OneRepublic and FabolousBy Julia Stewart, Staff Writer
Headliners OneRepublic and Fabolous will take the stage Saturday, at WBUL’s annual concert event.
Hosted by the radio station and the Campus Activities Board, Bullstock VI marks the 20-year on-air anniversary of WBUL, which began in 1988.
Brooklyn-born emcee Fabolous is the award-winning rapper of the hits “Can’t Deny It” and “Young’n (Holla Back),” which were popular in the early 2000s. OneRepublic comprises five Colorado-based rockers who are no strangers to the music scene, but it wasn’t until recently that they gained international recognition with their chart-topping single, “Apologize.”
“It’s like it’s finally paying off and our work – all of our blood, sweat and tears – is being recognized. It’s pretty surreal,” Fisher told ARTISTdirect.
The track, produced by Timbaland, is the first single from the album Dreaming Out Loud.
For nearly two decades, musician Timbaland has produced highly successful singles for mega-stars such as Missy Elliot, Justin Timberlake and Jay-Z. When he offered to sign OneRepublic to his label, the response was a resounding yes.
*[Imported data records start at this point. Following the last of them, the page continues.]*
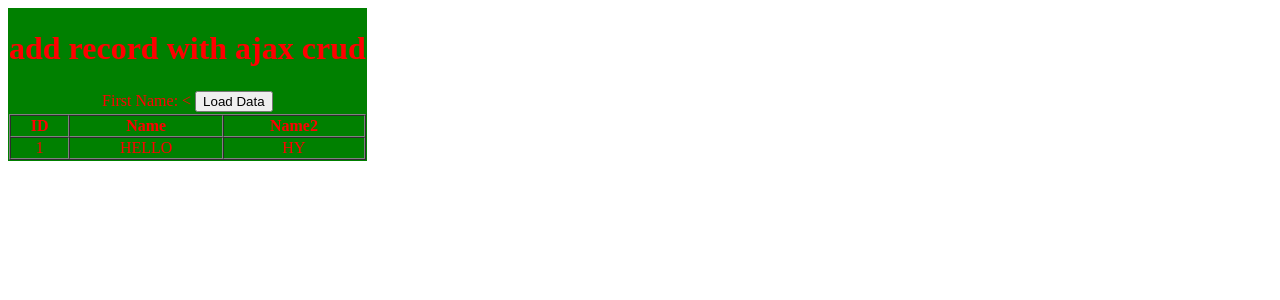
Repository: Tauqeer124/newrepo
Page: http://localhost/insertdata.php
These files come from the project's save history. The page is drawn as it stood at one moment and after a run of saves; the edit follows.
The browser window is 1280 px wide. The pictures show the whole page.
The page is run by PHP 8.4 with error messages shown; the project is at /var/www/html/.

Above is the page before, as saved 2023-04-28 12:19:31.
Console error: ReferenceError: $ is not defined

### insertdata.php
<!DOCTYPE html>
<html lang="en">
    <head>
        <title> ajax example</title>
        <style>
            #main{
                text-align: center;
                color: red;
                background-color: green;
            }
        </style>
    </head>
    <body>
        <table id="main" border="0" cellspacing="0">
            <tr >
                <td id="header">
                    <h1>add record with ajax crud</h1>
                </td>
            </tr>
            <tr>
                <td id="table-form">
                    First Name: <
                    <input type="button" id="load-button" value="Load Data" >
                </td>
            </tr>
            <tr>
                <td id="table-data">
                    <table border="1" cellspacing="0" cellpading="10px" width="100%" >
                        <tr>
                            <th>ID</th>
                            <th>Name</th>
                            <th>Name2</th>
                        </tr>
                        <tr>
                            <td align="center">1</td>
                            <td align="center">HELLO</td>
                            <td align="center">HY</td>
                        </tr>

                    </table>
                </td>
            </tr>
        </table>
        <script type="text/javascript" src="js/jquery.js"></script>
        <script type="text/javascript">
            $(document).ready(function(){
                $("#load-button").on("click",function(e){
                    $.ajax({
                        url: "ajaxlaod.php",
                        type:"post",
                        success: function(data){
                            $("#table-data").html(data);
                        }

                    });
                });
            });
        </script>
    </body>

</html>

Loaded but not shown: js/jquery.js (no copy from this time; the picture is the same without it)

After the next 2 saves:
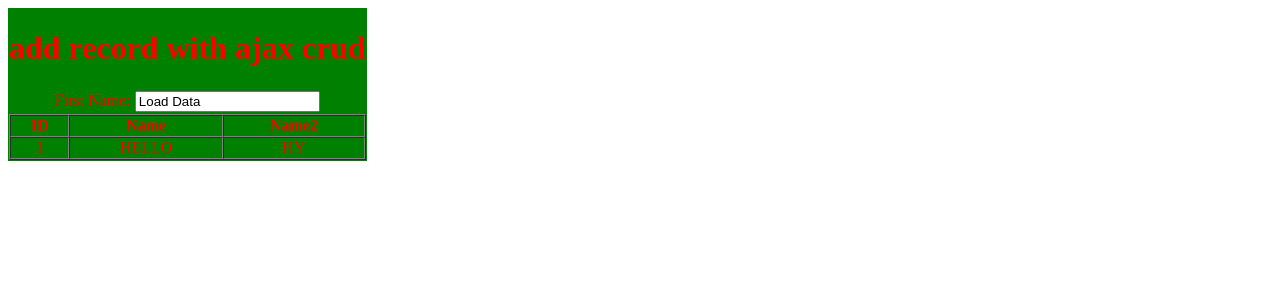
The 2 saves are shown as one change because they came seconds apart.
The last was saved 5 s later.
--- a/insertdata.php
+++ b/insertdata.php
@@ -19,7 +19,7 @@
             </tr>
             <tr>
                 <td id="table-form">
-                    First Name: <
+                    First Name: <input type="text" name="
                     <input type="button" id="load-button" value="Load Data" >
                 </td>
             </tr>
The addition of OneRepublic to Mosley Music Group – primarily a hip-hop label – is a successful collaboration of different music genres.
“We don’t want to be in one genre. Our music is for the people, not any one race, religion or sex,” drummer Eddie Fisher said in a recent interview with ARTISTdirect.
This attitude is what influences the fusion of sounds heard in the music industry today. Bands that venture outside their typical style are sometimes labeled sellouts, but OneRepublic’s success is proof that there is growing acceptance of its blended tunes.
“It’s nice to mix things up and see what you can come up with,” Jackson said. “You may lay down some tracks with someone and it could turn into a great friendship.”
Fabolous will open Saturday’s show with tracks off of his latest album From Nothin’ to Somethin’.
“I am trying to make music for people who want more out of life. The latest album is all about motivation – it’s very energetic and hopefully will inspire people to get the most out of life,” Jackson said.
Mark & JamesBy Robin Roup, Correspondent
What started as a ploy to meet girls turned into one of Orlando’s latest up-and-coming local bands, Mark & James. On Saturday, the band will perform as part of the annual USF Bullstock before opening for Avril Lavigne that night.
Mark Russell and James Friedman met in 2004 at a hurricane shelter on the University of Central Florida campus, where they camped out for about three days during Hurricane Jeanne.
“Honestly, I went there to meet girls,” Friedman said. “I was walking around with my guitar and had yet to meet any girls when I saw Mark playing guitar for a group of girls. I thought, ‘this guy plays music and attracts girls, I have got to hang with him.'”
Shortly after the hurricane, Russell and Friedman left their respective bands and began recording music together in their dorm rooms.
Since then, they have progressed to recording in a studio. Last year they and their group signed with Wright Entertainment Group, an artist management company known for building the careers of pop artists such as Justin Timberlake, Britney Spears, *NSYNC and the Backstreet Boys.
In May, the pair will take part in Bandemonium, a national tour, leaving the local bar scene behind. The band will release its first full-length album Hello, I Love You, & Goodbye, in June.
“I think we used almost all 80 minutes,” Russell said. “It’s fully acoustic, and it’s our first cohesive album. It’s a story all the way through, a journey through the relationship.”
Friedman and Russell said that, jointly, their musical inspirations are OneRepublic – fellow Bullstock performers – and The Fray. Ryan Cabrera and John Mayer serve as individual inspirations for Russell and Friedman, respectively.
They joked, however, that if they could open for any band, it would be the Pussycat Dolls, “but that has nothing to do with the music,” Friedman said.
As for their musical talents, Russell and Friedman split the vocals and guitar, while the three other band members handle keyboard, percussion, bass, and back up. The five-piece band juggles practices, shows, recording and tours with school and part-time jobs.
“Priority is key,” said Friedman, who bounced back and forth Tuesday between the recording studio and a study session with classmates.
Both Russell and Friedman see music as their future. Though they will soon hold college degrees that could open doors to different careers, neither can imagine doing anything else.
“I’d call it quits (if I wasn’t in the band). There’s no plan B – it just distracts from plan A,” said Friedman.